** Opening DATASET ENTRIES block **
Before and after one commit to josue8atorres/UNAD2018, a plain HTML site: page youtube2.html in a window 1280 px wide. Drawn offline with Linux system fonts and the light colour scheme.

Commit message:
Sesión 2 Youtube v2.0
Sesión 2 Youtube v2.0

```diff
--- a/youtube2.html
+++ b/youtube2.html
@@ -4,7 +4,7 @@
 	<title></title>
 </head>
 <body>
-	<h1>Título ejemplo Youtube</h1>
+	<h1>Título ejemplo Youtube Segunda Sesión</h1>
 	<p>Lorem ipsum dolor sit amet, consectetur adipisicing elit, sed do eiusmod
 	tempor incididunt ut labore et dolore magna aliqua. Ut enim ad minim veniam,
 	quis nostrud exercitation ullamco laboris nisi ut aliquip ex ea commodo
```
** Closing DATASET ENTRIES block **
** Opening DATASET ENTRIES block **
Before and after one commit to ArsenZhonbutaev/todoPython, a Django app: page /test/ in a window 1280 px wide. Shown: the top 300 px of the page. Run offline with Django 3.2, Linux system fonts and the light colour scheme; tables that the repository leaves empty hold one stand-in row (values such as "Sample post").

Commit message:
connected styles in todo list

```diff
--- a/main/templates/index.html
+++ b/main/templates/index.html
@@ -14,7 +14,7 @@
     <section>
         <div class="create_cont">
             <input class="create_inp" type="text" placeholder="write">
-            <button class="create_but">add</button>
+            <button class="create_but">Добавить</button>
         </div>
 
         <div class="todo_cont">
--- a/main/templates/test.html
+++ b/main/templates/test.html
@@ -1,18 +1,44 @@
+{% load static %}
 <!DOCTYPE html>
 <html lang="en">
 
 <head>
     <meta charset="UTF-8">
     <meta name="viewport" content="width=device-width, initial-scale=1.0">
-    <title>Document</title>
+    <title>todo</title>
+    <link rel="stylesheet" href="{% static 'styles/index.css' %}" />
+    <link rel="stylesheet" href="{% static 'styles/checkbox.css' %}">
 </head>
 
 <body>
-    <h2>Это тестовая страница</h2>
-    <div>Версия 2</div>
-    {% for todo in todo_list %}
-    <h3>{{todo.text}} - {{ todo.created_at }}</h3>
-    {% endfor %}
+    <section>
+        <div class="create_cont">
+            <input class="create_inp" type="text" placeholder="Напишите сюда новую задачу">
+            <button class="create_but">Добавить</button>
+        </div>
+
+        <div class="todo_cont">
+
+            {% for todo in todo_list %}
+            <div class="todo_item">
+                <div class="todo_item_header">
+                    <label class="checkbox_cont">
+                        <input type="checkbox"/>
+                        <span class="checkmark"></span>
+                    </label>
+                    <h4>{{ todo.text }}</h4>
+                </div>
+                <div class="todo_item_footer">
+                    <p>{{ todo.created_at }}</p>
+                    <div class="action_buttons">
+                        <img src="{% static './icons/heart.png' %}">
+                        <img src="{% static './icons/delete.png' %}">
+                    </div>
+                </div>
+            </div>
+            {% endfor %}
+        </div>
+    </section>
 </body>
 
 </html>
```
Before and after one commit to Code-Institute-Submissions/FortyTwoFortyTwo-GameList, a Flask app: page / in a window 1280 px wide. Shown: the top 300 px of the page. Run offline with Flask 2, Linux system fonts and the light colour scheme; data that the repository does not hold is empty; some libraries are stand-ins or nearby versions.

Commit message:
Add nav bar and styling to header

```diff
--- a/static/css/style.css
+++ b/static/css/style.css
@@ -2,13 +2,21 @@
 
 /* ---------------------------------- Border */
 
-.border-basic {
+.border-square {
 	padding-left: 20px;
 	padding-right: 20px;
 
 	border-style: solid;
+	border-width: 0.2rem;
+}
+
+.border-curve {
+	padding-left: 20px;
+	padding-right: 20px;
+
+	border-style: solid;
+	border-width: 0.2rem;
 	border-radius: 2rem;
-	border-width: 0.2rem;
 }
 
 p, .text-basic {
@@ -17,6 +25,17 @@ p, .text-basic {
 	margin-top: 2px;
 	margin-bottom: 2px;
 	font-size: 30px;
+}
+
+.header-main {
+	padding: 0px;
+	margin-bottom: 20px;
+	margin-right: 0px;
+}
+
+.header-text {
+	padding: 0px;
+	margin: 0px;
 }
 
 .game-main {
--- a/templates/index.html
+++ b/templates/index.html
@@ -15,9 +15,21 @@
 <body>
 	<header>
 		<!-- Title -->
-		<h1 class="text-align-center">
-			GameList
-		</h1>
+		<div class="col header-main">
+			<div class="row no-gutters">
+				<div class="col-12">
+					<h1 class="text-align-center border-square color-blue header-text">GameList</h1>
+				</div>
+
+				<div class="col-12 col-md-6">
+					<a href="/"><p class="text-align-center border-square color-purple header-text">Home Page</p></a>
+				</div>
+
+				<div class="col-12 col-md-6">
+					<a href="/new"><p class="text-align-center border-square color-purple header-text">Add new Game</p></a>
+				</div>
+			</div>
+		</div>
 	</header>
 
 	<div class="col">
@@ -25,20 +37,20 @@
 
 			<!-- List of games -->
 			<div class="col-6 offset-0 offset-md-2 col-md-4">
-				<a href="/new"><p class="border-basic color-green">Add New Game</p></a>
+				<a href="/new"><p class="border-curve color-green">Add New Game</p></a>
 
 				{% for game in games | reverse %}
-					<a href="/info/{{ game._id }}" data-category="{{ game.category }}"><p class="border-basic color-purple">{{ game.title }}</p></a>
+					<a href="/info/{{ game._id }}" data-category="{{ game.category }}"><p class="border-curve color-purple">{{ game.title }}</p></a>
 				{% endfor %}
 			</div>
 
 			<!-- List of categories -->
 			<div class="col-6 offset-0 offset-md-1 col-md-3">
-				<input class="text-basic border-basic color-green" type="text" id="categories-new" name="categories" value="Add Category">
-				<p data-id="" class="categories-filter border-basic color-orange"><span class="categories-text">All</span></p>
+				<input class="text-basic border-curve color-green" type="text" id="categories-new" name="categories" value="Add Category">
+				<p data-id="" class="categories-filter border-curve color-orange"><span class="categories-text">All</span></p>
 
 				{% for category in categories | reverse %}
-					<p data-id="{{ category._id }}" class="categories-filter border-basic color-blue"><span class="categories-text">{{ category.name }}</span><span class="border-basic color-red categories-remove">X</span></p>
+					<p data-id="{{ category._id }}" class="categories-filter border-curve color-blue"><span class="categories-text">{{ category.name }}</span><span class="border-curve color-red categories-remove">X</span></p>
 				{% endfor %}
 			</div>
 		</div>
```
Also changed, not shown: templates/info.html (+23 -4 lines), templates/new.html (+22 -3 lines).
** Closing DATASET ENTRIES block **
*WORK INSTRUCTION:*
Work out how many lines in the records above include the string "index", and provide that figure with no other text.

*WRITTEN ANSWER:*
5